| My teenage son, like most teenage boys, likes his video games. He doesn't play them as often as he used to (thank goodness) and with less obsessive enthusiasm, but he has the few games he likes to play and takes his playing seriously.
I have always had the philosophy that it is better to know exactly what is going on even if it is knowledge gained painfully, so I have always insisted that both the gaming systems and the computer be in communal areas of our home rather than allowing my kids to shut themselves in their rooms for endless hours doing whatever they do unwatched no matter how much less annoying it might be for me. This has always served four purposes in my mind, it has kept us in each other's company, kept me aware of what they are into, and made it possible for me to share in some degree with their various electronic interests, and helped to hold down the hours spent engrossed in them.
As a consequence of this philosophy, I know more about video games than a lot of parents and have even played them. Recently, Chuck was playing a particular game that involves both role playing as the main character and a lot of crazy futuristic combat when he ran into a situation where he felt he needed some guidance. There are places you can go online and get such guidance from people who have nothing better to do with their time than write voluminous pages of walk-throughs covering every single moment of game play. Chuck asked if I would go to one of these sites and get him some information, which I did, during which I learned some rather interesting things about the game. I should say that there is a part one and part two to this game with part three coming out in the spring. Evidently, how you played part one has a direct effect on the way it goes in part two and will carry over to part three. It is very complicated. You can play the game as a paragon of virtue or a typical anti-hero type and each one changes the game and your relationships with the other characters. These relationships can get rather complicated and effect the outcome of the game. I also found out that the main character can have romantic relationships with one or all of the characters in the game depending upon whether he is a noble fellow or a complete cad. I asked Chuck about this since I had never observed his character behaving like anything other than a cloistered monk. He informed me that he wanted to play the game as a paragon and relationships had consequences that were unpredictable.
I was rather surprised. “Do you mean to tell me,” I asked, “that your virtuous and noble character who is saving the galaxy from untold horrors cannot find a little comfort and warmth with another character?”

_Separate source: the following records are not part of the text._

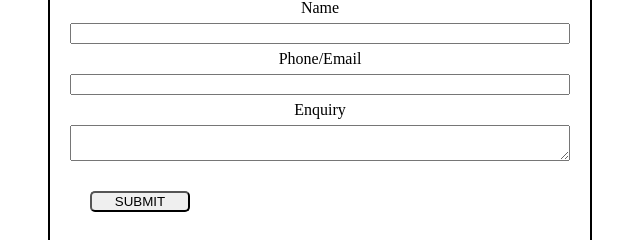
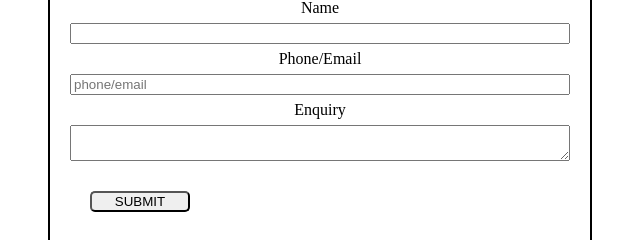
Before and after one commit to tdnguyen09/phase-1-project, a plain HTML site: page index.html in a window 1280 px wide. Shown: the part 691-931 px from the top of the page, 320-960 px from the left. Drawn offline with Linux system fonts and the light colour scheme; no server answers.

Commit message:
edit some elements

```diff
--- a/index.html
+++ b/index.html
@@ -37,7 +37,7 @@
                 <label for="name">Name</label>
                 <input type="text" id="name" name="name"/>
                 <label for="phone-email">Phone/Email</label>
-                <input for="text" id="phone-email" name="phone-email"/>
+                <input for="text" id="contact" name="contact" placeholder="phone/email"/>
                 <label for="enquiry">Enquiry</label>
                 <textarea id="enquiry" name="enquiry"></textarea>
                 <input type="submit" class="submit-btn" value="SUBMIT">
```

Chuck informed me that he had unknowingly found himself in a relationship with one of his crew members in the first game which had resulted in the young lady being furious with him for not being in touch with her in the second game, even though he had been very nice to her, so he decided that nothing good could come from getting involved with anyone on any romantic level, even though he would not gain the positive romance points if he did. I got that, but I thought it was kind of lousy for the poor hero.
The amazing thing is that if you play both games and don't like the way it turned out you can go back and do it all over again to put yourself in a better position when the third game comes out. Chuck decided to do this and started back on the first game, this time carefully avoiding any romantic entanglements in the most gentlemanly way possible. When he started into the second game, the young lady who had torn his head off the first time, instead of being indifferent, went right ahead and tore his head off anyway despite the fact that they had no romantic relationship at all. Poor Chuck, he thought he had managed to avoid the possibility of being harangued to no avail. I could not help but laugh. Women...go figure...there is just no pleasing them. Get involved with them and don't call immediately after you save the universe and they will ream you out and tell you you're a dog. Don't take advantage of them and be a perfect gentleman and they will still rip you to pieces. What's a futuristic, noble, galaxy-saving hero to do? I told Chuck that he should let this be a lesson to him sometimes you are damned if you do and damned if you don't and even if you could go back and do it again the outcome would be the same anyway and even a paragon can end up spending time in the dog house.